The official verdict from the match-day sponsors may have deemed that Bradley Johnson was the man of the match in Norwich City's disappointing goal-less draw with Southampton. But Michael Turner could be forgiven for feeling slightly bewildered as to why he wasn't the man picking up the Champagne.
It shouldn't come as a surprise that Turner was overlooked with the former Sunderland man consistently neglected for praise despite putting in some wonderful defensive performances.
It's hard to state just how important his partnership with Sébastien Bassong has been in the heart of the Canaries' defence, although Norwich's record of nine clean sheets already in this campaign should be all the proof needed.
Compare that to this time last year when Paul Lambert's team could only manage three shutouts in the entire season, and the improvement is there for all to see.
But as much as Norwich have developed as a defensive unit, they have equally declined as an attacking force since the departure of their former boss, and it really doesn't bear thinking about what position Chris Hughton's outfit would be in if they were leaking goals in the manner that they were 12 months ago.
That's how significant Turner's contribution has been, and if Norwich do go on to achieve Premier safety, then the 29-year-old will have been a significant part of that accomplishment.
But yet, Turner's influence has been largely underplayed.
When the no-nonsense defender first arrived at the club, his performances were admittedly nothing short of atrocious. Even the most avid Norwich City fan must have been fearing the worst about the type of player that Chris Hughton had brought to the club.
But, amazingly, as summer melted into autumn, Turner appeared to find a new lease of life. The way in which the Lewisham-born defender has bounced back speaks volumes about his character.
Lesser players and indeed lesser men would have been tempted to retreat into their shell, but Turner has displayed the courage to pick himself up and go again.
He leads by example on the field, making countless blocks and literally throwing himself at opponents in trying to protect the Canaries' goal.
What's more, Turner is a player who understands his limitations and is content to keep things simple.
He would be the first to admit that he is never going to become a ball-playing centre-half in the mould of a Gerard Piqué or a David Luiz.

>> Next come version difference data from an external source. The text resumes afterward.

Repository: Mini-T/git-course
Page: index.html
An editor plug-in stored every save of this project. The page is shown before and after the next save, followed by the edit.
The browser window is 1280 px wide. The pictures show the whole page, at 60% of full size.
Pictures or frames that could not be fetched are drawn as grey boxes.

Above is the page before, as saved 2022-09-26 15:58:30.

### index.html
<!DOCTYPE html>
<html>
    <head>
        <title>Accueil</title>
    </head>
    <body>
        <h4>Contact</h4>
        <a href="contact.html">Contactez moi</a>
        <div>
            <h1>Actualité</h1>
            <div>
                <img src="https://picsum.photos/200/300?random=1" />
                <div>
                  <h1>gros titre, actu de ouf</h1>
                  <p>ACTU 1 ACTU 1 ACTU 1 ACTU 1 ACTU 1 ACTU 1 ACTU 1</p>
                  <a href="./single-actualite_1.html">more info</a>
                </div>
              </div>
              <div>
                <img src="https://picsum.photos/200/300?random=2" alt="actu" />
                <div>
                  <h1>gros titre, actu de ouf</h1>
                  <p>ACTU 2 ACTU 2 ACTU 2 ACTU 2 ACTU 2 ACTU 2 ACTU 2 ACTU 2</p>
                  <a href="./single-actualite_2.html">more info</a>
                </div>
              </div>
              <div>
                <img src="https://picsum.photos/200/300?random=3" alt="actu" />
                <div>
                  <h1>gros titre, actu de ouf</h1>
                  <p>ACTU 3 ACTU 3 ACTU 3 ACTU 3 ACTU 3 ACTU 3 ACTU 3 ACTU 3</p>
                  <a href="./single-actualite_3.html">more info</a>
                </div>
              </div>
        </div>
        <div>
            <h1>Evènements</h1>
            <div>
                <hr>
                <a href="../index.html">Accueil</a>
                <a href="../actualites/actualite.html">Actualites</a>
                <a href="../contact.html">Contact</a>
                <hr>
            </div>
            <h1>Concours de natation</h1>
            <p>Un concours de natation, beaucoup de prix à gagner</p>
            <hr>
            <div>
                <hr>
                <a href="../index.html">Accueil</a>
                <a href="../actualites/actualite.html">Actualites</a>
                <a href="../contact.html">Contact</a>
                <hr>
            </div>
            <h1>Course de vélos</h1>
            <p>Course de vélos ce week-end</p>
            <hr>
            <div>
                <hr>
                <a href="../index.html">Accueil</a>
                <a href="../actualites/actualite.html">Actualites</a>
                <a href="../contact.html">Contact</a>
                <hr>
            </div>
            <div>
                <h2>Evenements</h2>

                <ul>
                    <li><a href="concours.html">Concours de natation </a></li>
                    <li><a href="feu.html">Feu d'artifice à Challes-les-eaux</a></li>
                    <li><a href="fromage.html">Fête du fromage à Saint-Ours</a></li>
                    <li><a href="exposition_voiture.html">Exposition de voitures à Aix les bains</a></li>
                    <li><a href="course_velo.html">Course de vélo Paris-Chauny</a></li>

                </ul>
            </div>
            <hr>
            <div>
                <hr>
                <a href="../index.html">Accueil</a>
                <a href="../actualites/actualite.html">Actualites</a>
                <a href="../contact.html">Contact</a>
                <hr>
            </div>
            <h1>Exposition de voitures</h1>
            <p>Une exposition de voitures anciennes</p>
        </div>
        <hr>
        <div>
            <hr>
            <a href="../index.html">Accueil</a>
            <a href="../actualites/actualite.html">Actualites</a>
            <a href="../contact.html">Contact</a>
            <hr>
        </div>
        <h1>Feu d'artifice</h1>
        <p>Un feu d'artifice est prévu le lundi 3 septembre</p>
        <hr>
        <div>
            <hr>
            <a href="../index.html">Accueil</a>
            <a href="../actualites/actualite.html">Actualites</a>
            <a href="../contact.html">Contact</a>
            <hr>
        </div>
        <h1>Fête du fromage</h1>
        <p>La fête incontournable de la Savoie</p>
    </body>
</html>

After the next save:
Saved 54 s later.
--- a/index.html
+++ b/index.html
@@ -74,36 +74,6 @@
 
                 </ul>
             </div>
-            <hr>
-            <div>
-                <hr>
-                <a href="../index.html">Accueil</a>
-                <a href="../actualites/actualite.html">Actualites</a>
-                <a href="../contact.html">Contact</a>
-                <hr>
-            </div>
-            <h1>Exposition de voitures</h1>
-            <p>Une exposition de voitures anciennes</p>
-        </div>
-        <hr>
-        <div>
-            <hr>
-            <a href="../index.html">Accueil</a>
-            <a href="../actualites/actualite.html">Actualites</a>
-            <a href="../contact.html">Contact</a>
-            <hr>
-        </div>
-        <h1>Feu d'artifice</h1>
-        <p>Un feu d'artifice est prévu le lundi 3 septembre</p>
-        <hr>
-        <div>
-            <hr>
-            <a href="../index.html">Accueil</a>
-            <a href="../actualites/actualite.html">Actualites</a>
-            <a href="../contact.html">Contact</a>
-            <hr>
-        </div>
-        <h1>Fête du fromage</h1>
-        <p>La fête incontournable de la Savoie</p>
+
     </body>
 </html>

But he makes use of his other qualities brilliantly, and his commitment to the cause is there for all to see.
Against the Saints, Turner was again magnificent and didn't the receive the credit that both he and Bassong deserved for keeping Rickie Lambert largely quiet.
Once more, Norwich had their defence and goal-keeper to thank for securing a mostly undeserved point in their quest for safety, with the Canaries' offensive contingent frankly anonymous.
It's been a worrying trend throughout the season, but especially since the turn of the year, and Chris Hughton must be thankful that his back four have managed to perform so valiantly.
For that reason, Turner must be within a shout of completing a remarkable turnaround and securing a place in the top three for the Canaries' Player of the Season awards, with only Robert Snodgrass and Sébastien Bassong ahead of him in my opinion.
The Norwich fans have affectionately formulated a song about their centre-half to the tune of "Walking in a Winter Wonderland" that perfectly illustrates the impact that Turner has had at Carrow Road.
It states how he used to be, shall we say, "not very good," but now he's "all right," and that assessment isn't a million miles from the truth.
However, if Turner keeps putting in the type of displays that he has been of late, the Canaries' faithful may well have to come up with a more flattering adjective.
Follow Andy Ward on Twitter.
Like the new article format? Send us feedback!